Witness the power of Bluetooth Developer Studio!
As a newbie here at Matchbox I am slowly learning about some of our core projects, starting with Bluetooth Developer Studio (BDS). This is a tool for designing, testing, sharing and implementing Bluetooth Low Energy scenarios. BDS is a free tool from the Bluetooth Special Interest Group (SIG), the standards body in charge of defining and promulgating Bluetooth across the world. Suffice to say, we are immensely proud of BDS.
Given Bluetooth Developer Studio’s powerful feature set and technical target audience, I approached with some caution. For a non-developer like myself, it takes a little play and research to fully understand what this tool is for, and what it is capable of. After an initial introduction to the project from my colleagues, I went on a journey of discovery. The first step was to try and use BDS, and the second step was to go online and see what the internet had to say about it.
I started my tour after a quick and problem-free installation (go here to try it yourself). As a new user, I was pleased to find full support as soon as I landed on the welcome page. The comprehensive help and the numerous links to news, forums, developer information, and video tutorials are all there for you. I enjoyed the simplicity and functionality of the interface with the ‘Designer’ and ‘Workbench’ (testing) area, and a plentiful ‘shopping list’ from which I could drag and drop a selection of elements. I set up my custom project, and managed to create a profile. If you’d like to read more about an example profile creation, take a look at his post written by my colleague Darek here.
Overall, my experience was good, even enjoyable. It may take me a little while to understand all the ins and outs of this project but I’m confident in saying that it does what it says on the tin. It certainly is an easy-to-use developer studio that cuts the learning time for Bluetooth technology, and speeds up the product development process. It feels like it is a must for all developers wanting to build connected gadgets, and it’s free!

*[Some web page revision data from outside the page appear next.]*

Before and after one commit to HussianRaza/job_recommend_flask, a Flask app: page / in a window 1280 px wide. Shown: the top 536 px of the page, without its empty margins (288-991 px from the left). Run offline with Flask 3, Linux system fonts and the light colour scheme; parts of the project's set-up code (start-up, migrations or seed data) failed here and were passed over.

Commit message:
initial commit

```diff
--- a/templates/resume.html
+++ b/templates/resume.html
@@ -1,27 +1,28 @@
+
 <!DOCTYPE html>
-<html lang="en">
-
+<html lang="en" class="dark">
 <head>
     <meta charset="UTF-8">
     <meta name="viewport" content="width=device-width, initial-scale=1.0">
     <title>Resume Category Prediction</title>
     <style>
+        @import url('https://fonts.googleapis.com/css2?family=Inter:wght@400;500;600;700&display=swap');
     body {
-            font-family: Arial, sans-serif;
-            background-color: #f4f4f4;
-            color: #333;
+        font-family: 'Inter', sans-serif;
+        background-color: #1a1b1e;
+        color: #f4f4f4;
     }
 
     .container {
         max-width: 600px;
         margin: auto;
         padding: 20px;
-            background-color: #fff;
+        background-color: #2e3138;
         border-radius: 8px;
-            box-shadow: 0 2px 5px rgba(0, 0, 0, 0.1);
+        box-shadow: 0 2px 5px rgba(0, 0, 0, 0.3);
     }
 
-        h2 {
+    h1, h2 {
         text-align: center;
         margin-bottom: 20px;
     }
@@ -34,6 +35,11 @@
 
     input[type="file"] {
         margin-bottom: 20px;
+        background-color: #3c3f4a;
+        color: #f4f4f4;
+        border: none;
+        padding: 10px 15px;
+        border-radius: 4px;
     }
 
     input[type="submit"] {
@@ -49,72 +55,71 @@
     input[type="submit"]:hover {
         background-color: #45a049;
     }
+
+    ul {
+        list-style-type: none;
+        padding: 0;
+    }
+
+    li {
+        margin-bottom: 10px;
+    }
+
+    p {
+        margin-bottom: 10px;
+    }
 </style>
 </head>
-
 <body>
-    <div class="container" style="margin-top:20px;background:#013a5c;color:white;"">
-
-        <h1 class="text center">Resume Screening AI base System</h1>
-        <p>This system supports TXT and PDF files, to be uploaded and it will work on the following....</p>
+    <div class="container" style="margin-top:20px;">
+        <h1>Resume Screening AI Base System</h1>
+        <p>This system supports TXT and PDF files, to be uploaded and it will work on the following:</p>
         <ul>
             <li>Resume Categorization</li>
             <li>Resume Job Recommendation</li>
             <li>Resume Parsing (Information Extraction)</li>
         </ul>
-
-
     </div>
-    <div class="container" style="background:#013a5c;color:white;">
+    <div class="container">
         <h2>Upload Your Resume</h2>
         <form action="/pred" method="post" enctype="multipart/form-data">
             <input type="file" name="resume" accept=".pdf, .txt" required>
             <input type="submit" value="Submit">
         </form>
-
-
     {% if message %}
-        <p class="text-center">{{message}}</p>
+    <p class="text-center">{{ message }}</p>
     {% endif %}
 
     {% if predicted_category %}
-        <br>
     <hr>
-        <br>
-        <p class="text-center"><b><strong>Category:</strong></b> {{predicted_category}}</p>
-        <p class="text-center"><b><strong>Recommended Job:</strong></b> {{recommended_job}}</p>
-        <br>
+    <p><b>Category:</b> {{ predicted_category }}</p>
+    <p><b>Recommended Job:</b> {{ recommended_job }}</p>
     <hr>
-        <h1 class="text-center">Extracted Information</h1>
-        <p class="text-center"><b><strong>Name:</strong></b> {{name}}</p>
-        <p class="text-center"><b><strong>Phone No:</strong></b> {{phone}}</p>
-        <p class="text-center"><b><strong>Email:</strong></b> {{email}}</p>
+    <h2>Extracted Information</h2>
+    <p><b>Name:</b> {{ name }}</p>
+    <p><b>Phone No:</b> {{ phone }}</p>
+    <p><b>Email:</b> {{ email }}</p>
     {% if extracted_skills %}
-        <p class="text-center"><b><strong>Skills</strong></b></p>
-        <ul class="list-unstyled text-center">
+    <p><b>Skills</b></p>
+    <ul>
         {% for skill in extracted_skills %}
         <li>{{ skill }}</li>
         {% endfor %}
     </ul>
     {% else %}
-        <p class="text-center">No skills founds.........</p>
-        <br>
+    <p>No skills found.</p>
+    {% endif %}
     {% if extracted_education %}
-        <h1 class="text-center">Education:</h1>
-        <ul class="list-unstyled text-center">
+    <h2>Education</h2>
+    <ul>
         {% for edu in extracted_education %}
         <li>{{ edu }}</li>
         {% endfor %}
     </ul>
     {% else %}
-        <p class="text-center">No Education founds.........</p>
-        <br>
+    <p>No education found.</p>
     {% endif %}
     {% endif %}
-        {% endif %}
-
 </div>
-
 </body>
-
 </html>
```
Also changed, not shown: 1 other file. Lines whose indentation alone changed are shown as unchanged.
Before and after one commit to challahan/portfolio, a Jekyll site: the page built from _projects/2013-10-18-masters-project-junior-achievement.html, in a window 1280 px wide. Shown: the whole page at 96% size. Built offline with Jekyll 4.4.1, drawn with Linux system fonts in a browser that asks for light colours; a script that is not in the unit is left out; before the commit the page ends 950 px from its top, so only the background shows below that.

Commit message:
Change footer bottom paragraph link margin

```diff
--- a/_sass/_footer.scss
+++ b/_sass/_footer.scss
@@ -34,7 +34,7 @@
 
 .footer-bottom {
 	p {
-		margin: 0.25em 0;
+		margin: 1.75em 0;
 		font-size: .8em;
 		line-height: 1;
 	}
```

After completing my self-drive through Bluetooth Developer Studio, I had a browse online to see what others thought of the tool. I was pleased to learn that coverage for the tool is quite extensive and positive.
“With Bluetooth Developer Studio, not only will we see more smart gadgets enter the market, we will see quality products that ‘just work,’ delivering the IoT experience consumers actually want.” – Steve Hegenderfer (Bluetooth SIG) here
The most exciting piece of news I came across was about Bluetooth Developer Studio being used to define and help implement a Generic Attribute Profile for the BBC Micro:bit! The Bluetooth Generic Attribute Profile for Micro:bit came as the result of close collaboration between Lancaster University and Bluetooth SIG. In one of his interviews, Martin Woolley, Bluetooth SIG Technical Program Manager, spoke about Micro:bit profile as the “‘important part of the overall blend of technologies that make up the Micro:bit since it’s the part that enables the Micro:bit to communicate and connect to other Micro:bits, devices, phones, tablets, cameras and everyday objects all around.”’ TheAs for the actual creation of the profile, the official Bluetooth blog says here that “One of the really interesting aspects of [the]Bluetooth SIG’s (Bluetooth Special Interest Group) development of the BBC Micro:bit profile is that it was fully designed and created in a matter of weeks using Bluetooth Developer Studio.” As I read further on Sensors online, “‘The profile designer capability was used to define Bluetooth wireless access to the Micro:bit sensors and other features, including its accelerometer, magnetometer and temperature sensors”. If you are interested in learning more about the profile specification you can read on here.
I will continue to follow BBC Micro:bit news with excitement, and will look out for the inventions coming from this next generation of creative children, enabled by this new computing device.
As for the Bluetooth Developer Studio project, we are currently working closely with Bluetooth SIG to launch an update in the summer of 2016.
There is so much more to come from BDS and BBC Micro:bit, so watch this space!
The British Broadcasting Corporation (the BBC) introduced the Micro:Bit as a pocket-sized codeable computer with motion detection, a built-in compass, and Bluetooth technology. It was unveiled in March 2015 and after much anticipation, released in March 2016. The BBC Micro:bit comes 30 years after the first initiative of this kind, the massively popular BBC Micro, which saw BASIC-enabled computers put in the hands of generation of future programmers . Micro:bit is free for all school children (in year 7 or equivalent across the UK), and anyone else can buy it for £15.
We were lucky enough to borrow a Micro:bit for a week and test out some fun little projects on this great piece of kit.